**Problem:** Copy all lines in the data that contain the string "wordpressfoundation".

**Supplied entries:**
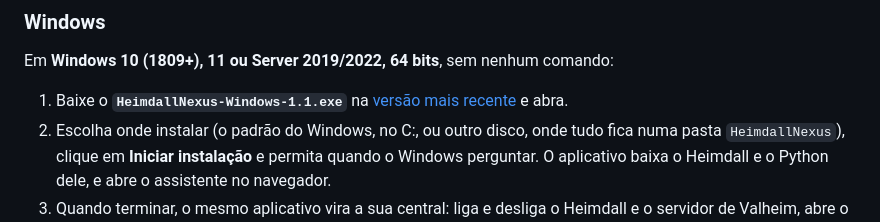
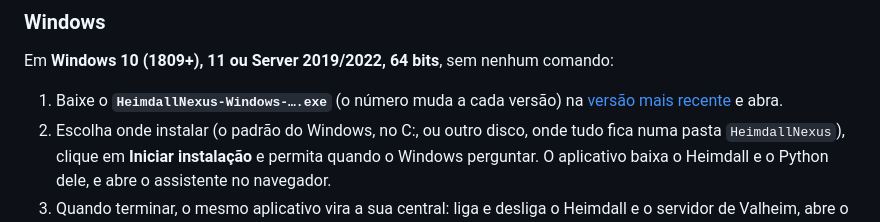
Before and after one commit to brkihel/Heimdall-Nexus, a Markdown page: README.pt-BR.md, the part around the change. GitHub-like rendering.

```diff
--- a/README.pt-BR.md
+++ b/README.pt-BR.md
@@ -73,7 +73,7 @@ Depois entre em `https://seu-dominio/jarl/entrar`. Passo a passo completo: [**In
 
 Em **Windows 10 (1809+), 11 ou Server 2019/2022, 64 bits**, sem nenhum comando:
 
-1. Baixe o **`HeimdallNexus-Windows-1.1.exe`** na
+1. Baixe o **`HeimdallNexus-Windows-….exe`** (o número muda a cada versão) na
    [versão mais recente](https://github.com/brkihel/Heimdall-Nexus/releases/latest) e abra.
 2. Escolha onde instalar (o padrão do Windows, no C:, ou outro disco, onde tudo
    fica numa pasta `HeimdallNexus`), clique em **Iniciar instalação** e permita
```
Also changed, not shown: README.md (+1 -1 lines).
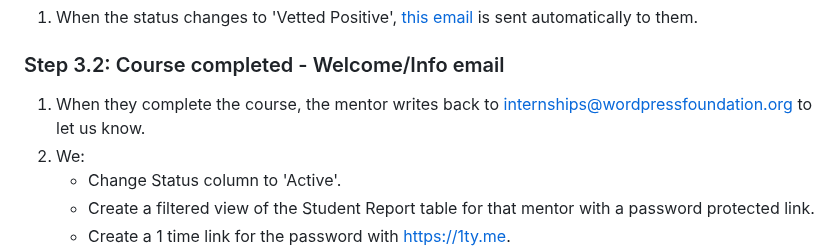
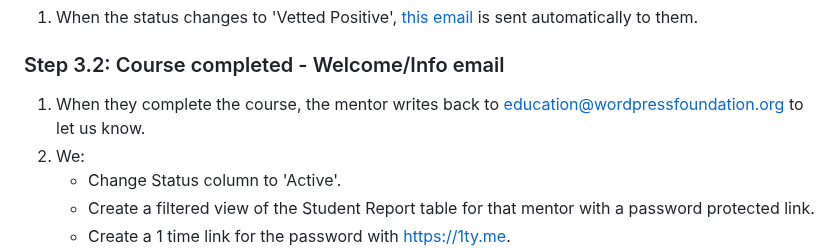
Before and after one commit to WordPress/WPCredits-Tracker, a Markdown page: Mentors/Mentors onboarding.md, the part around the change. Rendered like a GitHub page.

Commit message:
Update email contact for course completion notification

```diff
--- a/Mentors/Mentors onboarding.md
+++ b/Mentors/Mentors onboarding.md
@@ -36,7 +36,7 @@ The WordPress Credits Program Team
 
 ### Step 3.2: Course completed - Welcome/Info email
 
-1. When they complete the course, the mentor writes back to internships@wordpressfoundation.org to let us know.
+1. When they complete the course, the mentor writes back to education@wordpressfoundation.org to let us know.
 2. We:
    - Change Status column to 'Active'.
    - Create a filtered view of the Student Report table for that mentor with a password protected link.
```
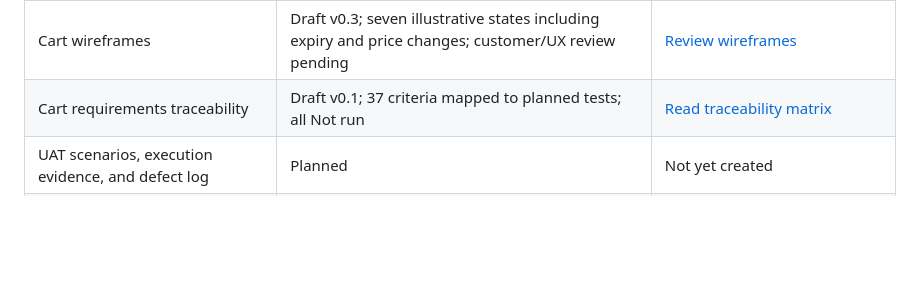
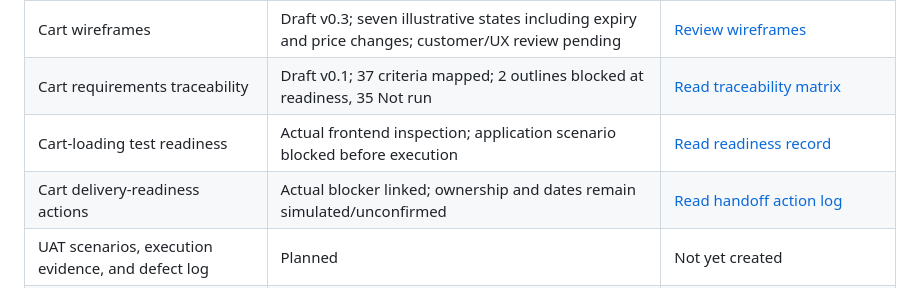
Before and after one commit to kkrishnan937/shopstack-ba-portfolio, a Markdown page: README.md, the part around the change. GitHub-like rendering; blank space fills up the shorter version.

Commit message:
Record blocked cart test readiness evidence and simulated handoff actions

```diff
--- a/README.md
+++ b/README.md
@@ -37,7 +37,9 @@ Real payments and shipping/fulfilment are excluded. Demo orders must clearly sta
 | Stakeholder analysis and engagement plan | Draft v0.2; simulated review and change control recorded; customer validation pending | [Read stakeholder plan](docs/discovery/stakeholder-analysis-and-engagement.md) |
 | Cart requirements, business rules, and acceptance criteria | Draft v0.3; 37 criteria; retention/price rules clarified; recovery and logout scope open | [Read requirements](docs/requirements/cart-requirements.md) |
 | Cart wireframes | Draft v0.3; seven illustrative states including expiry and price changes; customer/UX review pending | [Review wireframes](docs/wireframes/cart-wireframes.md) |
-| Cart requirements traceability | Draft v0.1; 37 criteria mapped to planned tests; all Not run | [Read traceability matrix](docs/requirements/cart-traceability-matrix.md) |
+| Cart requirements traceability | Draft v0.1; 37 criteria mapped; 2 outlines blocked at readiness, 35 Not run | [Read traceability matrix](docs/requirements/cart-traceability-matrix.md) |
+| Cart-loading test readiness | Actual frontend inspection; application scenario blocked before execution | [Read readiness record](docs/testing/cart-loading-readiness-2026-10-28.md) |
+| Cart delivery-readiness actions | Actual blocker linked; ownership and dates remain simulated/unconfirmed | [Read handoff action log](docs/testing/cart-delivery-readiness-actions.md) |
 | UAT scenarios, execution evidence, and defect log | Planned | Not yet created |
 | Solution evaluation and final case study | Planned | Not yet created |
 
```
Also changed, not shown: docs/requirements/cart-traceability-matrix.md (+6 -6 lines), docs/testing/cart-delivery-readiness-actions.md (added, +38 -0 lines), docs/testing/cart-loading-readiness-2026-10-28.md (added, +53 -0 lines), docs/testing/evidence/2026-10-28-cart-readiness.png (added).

**Response:**
-1. When they complete the course, the mentor writes back to internships@wordpressfoundation.org to let us know.
+1. When they complete the course, the mentor writes back to education@wordpressfoundation.org to let us know.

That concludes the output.